Segment Start: DATA FOR THE TASK

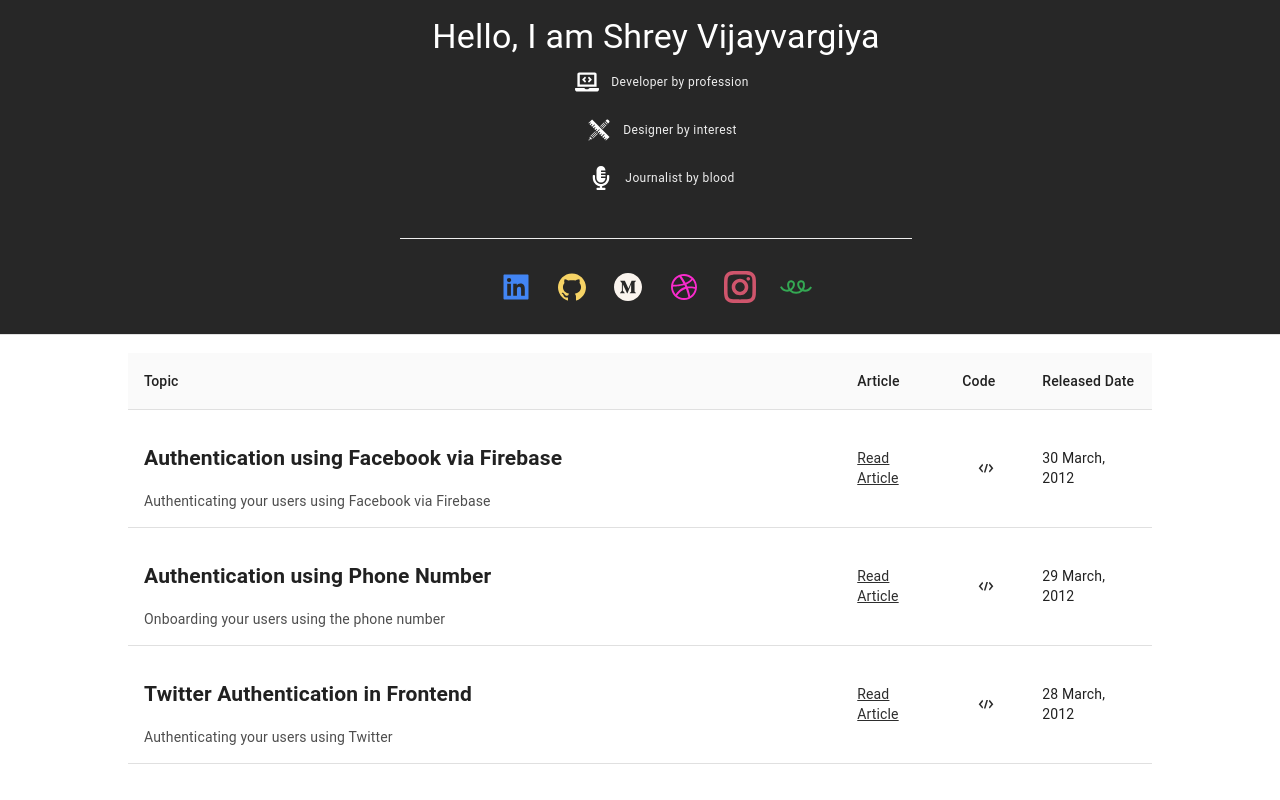
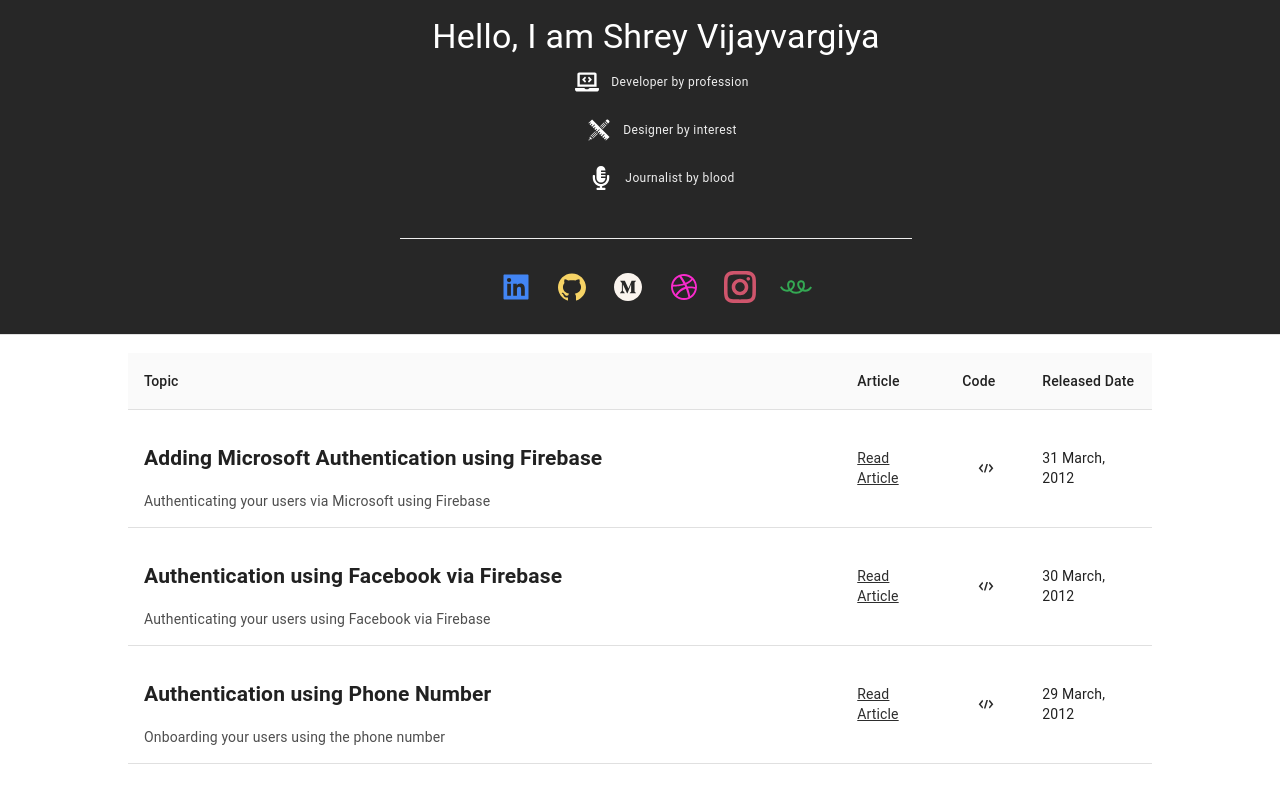
Before and after one commit to shreyvijayvargiya/iHateReadingLogs, a Next.js app: page / in a window 1280 px wide. Shown: the top 800 px of the page. Built offline with nearby package versions, Linux system fonts and the light colour scheme.

Commit message:
31 march article added

```diff
--- a/Components/data.js
+++ b/Components/data.js
@@ -119,6 +119,14 @@ export const articlesData = [
         repository: 'https://github.com/shreyvijayvargiya/iHateReadingLogs/tree/main/TechLogs/FacebookAuthentication',
         mediumLink: 'https://shreyvijayvargiya26.medium.com/facebook-authentication-using-firebase-ebb70d6df22a'
     },
+    {
+        id: 16,
+        topic: 'Adding Microsoft Authentication using Firebase',
+        description: 'Authenticating your users via Microsoft using Firebase',
+        date: '31 March, 2012',
+        repository: 'https://github.com/shreyvijayvargiya/iHateReadingLogs/tree/main/TechLogs/MicrosoftAuthentication',
+        mediumLink: 'https://shreyvijayvargiya26.medium.com/adding-microsoft-authentication-using-firebase-485f0bd1e3eb'
+    },
 
 
 ]
```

Segment End: DATA FOR THE TASK

Repeat all of the entries above exactly. Keep pictures out of it.

Before and after one commit to shreyvijayvargiya/iHateReadingLogs, a Next.js app: page / in a window 1280 px wide. Shown: the top 800 px of the page. Built offline with nearby package versions, Linux system fonts and the light colour scheme.

Commit message:
31 march article added

```diff
--- a/Components/data.js
+++ b/Components/data.js
@@ -119,6 +119,14 @@ export const articlesData = [
         repository: 'https://github.com/shreyvijayvargiya/iHateReadingLogs/tree/main/TechLogs/FacebookAuthentication',
         mediumLink: 'https://shreyvijayvargiya26.medium.com/facebook-authentication-using-firebase-ebb70d6df22a'
     },
+    {
+        id: 16,
+        topic: 'Adding Microsoft Authentication using Firebase',
+        description: 'Authenticating your users via Microsoft using Firebase',
+        date: '31 March, 2012',
+        repository: 'https://github.com/shreyvijayvargiya/iHateReadingLogs/tree/main/TechLogs/MicrosoftAuthentication',
+        mediumLink: 'https://shreyvijayvargiya26.medium.com/adding-microsoft-authentication-using-firebase-485f0bd1e3eb'
+    },
 
 
 ]
```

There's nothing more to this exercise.